Reporting Mike Schuh
BALTIMORE (WJZ) — Ever since it opened, the Promenade at the Inner Harbor has been off limits to bicycles—but now that may change.
Mike Schuh has more.
It’s the public space the world has come to love. Millions have strolled the Inner Harbor—but one thing is missing: bikes.
The city has felt that bikes and people don’t mix. But bikes and pedestrians work fine on area rail trails.
“And there are bikers, joggers, walkers and it’s fantastic. Everyone who uses alternative forms of transportation all know how to get along,” said cyclist Seema Iyler.
Iyler, like other cyclists, would love to bike there because it’s less stressful. Cyclists say one of the things that is very appealing about the Promenade is that there are no cars.

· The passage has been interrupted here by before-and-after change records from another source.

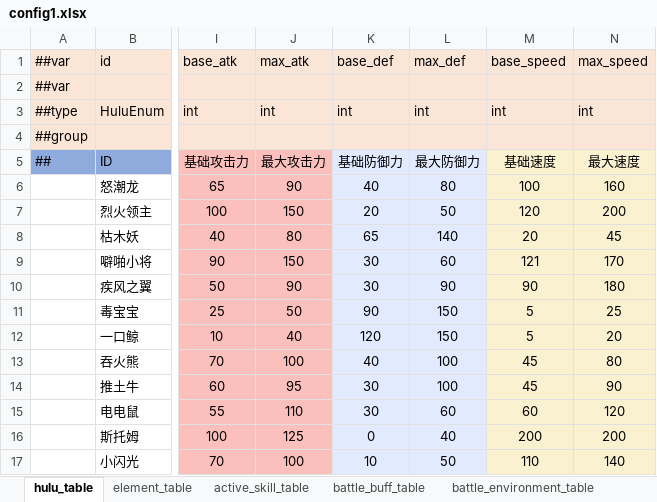
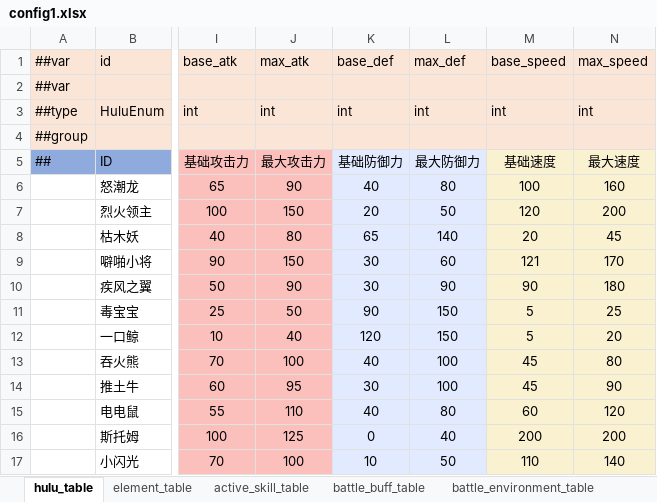
Before and after one commit to Unity-Devlop/BooomJam2024, an Excel workbook: Excels/Datas/config1.xlsx, sheet hulu_table, drawn as a sheet; only a part is shown, gaps mark what is left out; values as stored, in another font and other column widths than the file's, no borders; the diff names each change by its address in the sheet, - before the commit and + after, or states it on an @@ line.

```diff
--- a/Excels/Datas/config1.xlsx (sheet hulu_table)
+++ b/Excels/Datas/config1.xlsx (sheet hulu_table)
-K15 (base_def): 30
+K15 (base_def): 40
-L15 (max_def): 60
+L15 (max_def): 80
```
Also changed, not shown: 1 other file.
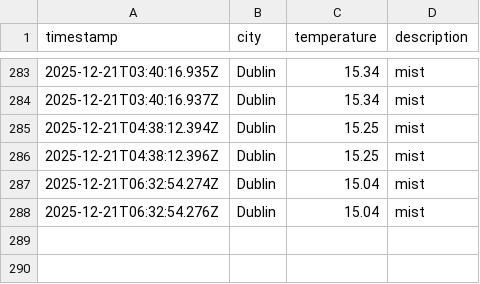
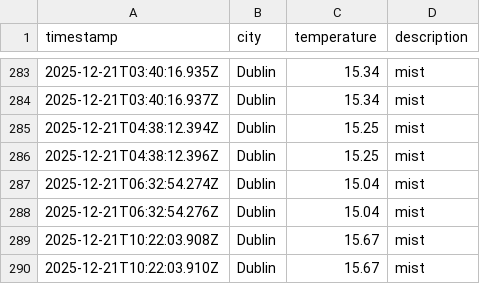
Before and after one commit to RSCHAN17/weather-ops, a CSV file: data/weather_log.csv, drawn as a sheet; only a part is shown, gaps mark what is left out.

```diff
--- a/data/weather_log.csv
+++ b/data/weather_log.csv
@@ -288 +288,3 @@ timestamp,city,temperature,description
 2025-12-21T06:32:54.276Z,Dublin,15.04,mist
+2025-12-21T10:22:03.908Z,Dublin,15.67,mist
+2025-12-21T10:22:03.910Z,Dublin,15.67,mist
```
Also changed, not shown: 1 other file.
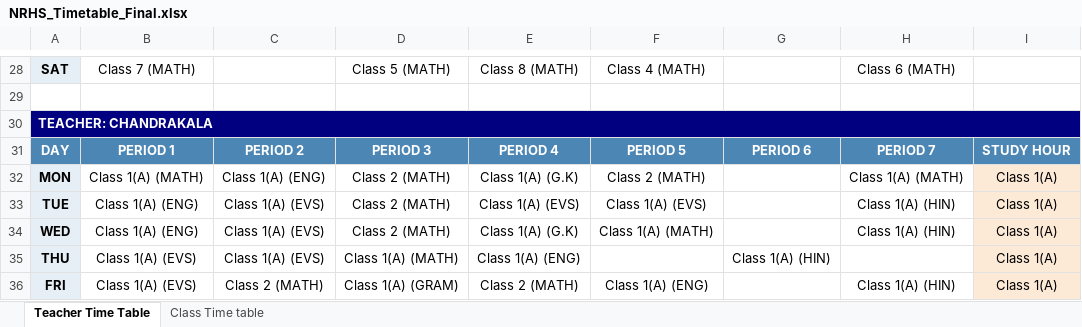
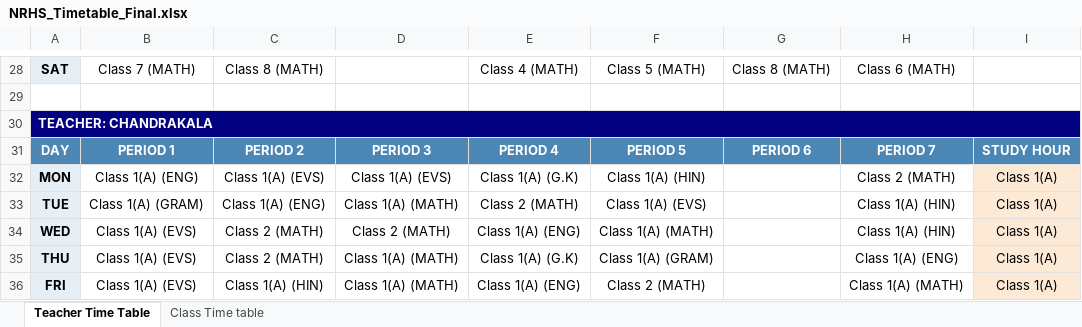
Before and after one commit to SudhakarPuppala/School_TimeTable, an Excel workbook: NRHS/Output/NRHS_Timetable_Final.xlsx, sheet Teacher Time Table, drawn as a sheet; only a part is shown, gaps mark what is left out; values as stored, in another font and other column widths than the file's, no borders; the diff covers the shown part only; the diff names each change by its address in the sheet, - before the commit and + after, or states it on an @@ line.

```diff
--- a/NRHS/Output/NRHS_Timetable_Final.xlsx (sheet Teacher Time Table)
+++ b/NRHS/Output/NRHS_Timetable_Final.xlsx (sheet Teacher Time Table)
-C28: (empty)
+C28: Class 8 (MATH)
-D28: Class 5 (MATH)
+D28: (empty)
-E28: Class 8 (MATH)
+E28: Class 4 (MATH)
-F28: Class 4 (MATH)
+F28: Class 5 (MATH)
-G28: (empty)
+G28: Class 8 (MATH)
-B32: Class 1(A) (MATH)
+B32: Class 1(A) (ENG)
-C32: Class 1(A) (ENG)
+C32: Class 1(A) (EVS)
-D32: Class 2 (MATH)
+D32: Class 1(A) (EVS)
-F32: Class 2 (MATH)
+F32: Class 1(A) (HIN)
-H32: Class 1(A) (MATH)
+H32: Class 2 (MATH)
-B33: Class 1(A) (ENG)
+B33: Class 1(A) (GRAM)
-C33: Class 1(A) (EVS)
+C33: Class 1(A) (ENG)
-D33: Class 2 (MATH)
+D33: Class 1(A) (MATH)
-E33: Class 1(A) (EVS)
+E33: Class 2 (MATH)
-B34: Class 1(A) (ENG)
+B34: Class 1(A) (EVS)
-C34:C35: Class 1(A) (EVS)
+C34:C35: Class 2 (MATH)
-E34: Class 1(A) (G.K)
+E34: Class 1(A) (ENG)
-E35: Class 1(A) (ENG)
+E35: Class 1(A) (G.K)
-F35: (empty)
+F35: Class 1(A) (GRAM)
-G35: Class 1(A) (HIN)
+G35: (empty)
-H35: (empty)
+H35: Class 1(A) (ENG)
-C36: Class 2 (MATH)
+C36: Class 1(A) (HIN)
-D36: Class 1(A) (GRAM)
+D36: Class 1(A) (MATH)
-E36: Class 2 (MATH)
+E36: Class 1(A) (ENG)
-F36: Class 1(A) (ENG)
+F36: Class 2 (MATH)
-H36: Class 1(A) (HIN)
+H36: Class 1(A) (MATH)
```
Also changed, not shown: 6 added rows, 6 removed rows, 464 edited cells and cell formats elsewhere in this sheet, sheet Class Time table, 1 other file.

“Cars—not intentionally, but they’re just bigger, they have more mass and they’ll always win in a fight between a bike and a car,” Iyler said.
So, under consideration, the seven miles of wide sidewalk, opening them up to bikes all the way from the Museum of Industry clockwise all the way to Canton.
“So the Department of Transportation wants to accommodate those cyclists who want more bike lanes, more safety for when they want to travel,” said Adrienne Barnes, Baltimore City Department of Transportation.
DOT is spending $50,000 to see if bikes can be allowed on the red bricks near the waters of the Inner Harbor.
“The feasibility study will assess if and how bikes will gain more access to sections of the Promenade and if it’s safe to do so,” Barnes said.
One recommendation from cyclists themselves: have a speed limit so no one gets hurt.
“Because bikes that are pretty slow, just meandering down there, I think won’t be a problem for pedestrians at all,” Iyler said.
Also coming, 250 Bike Share bikes that will be available for short-term rentals downtown.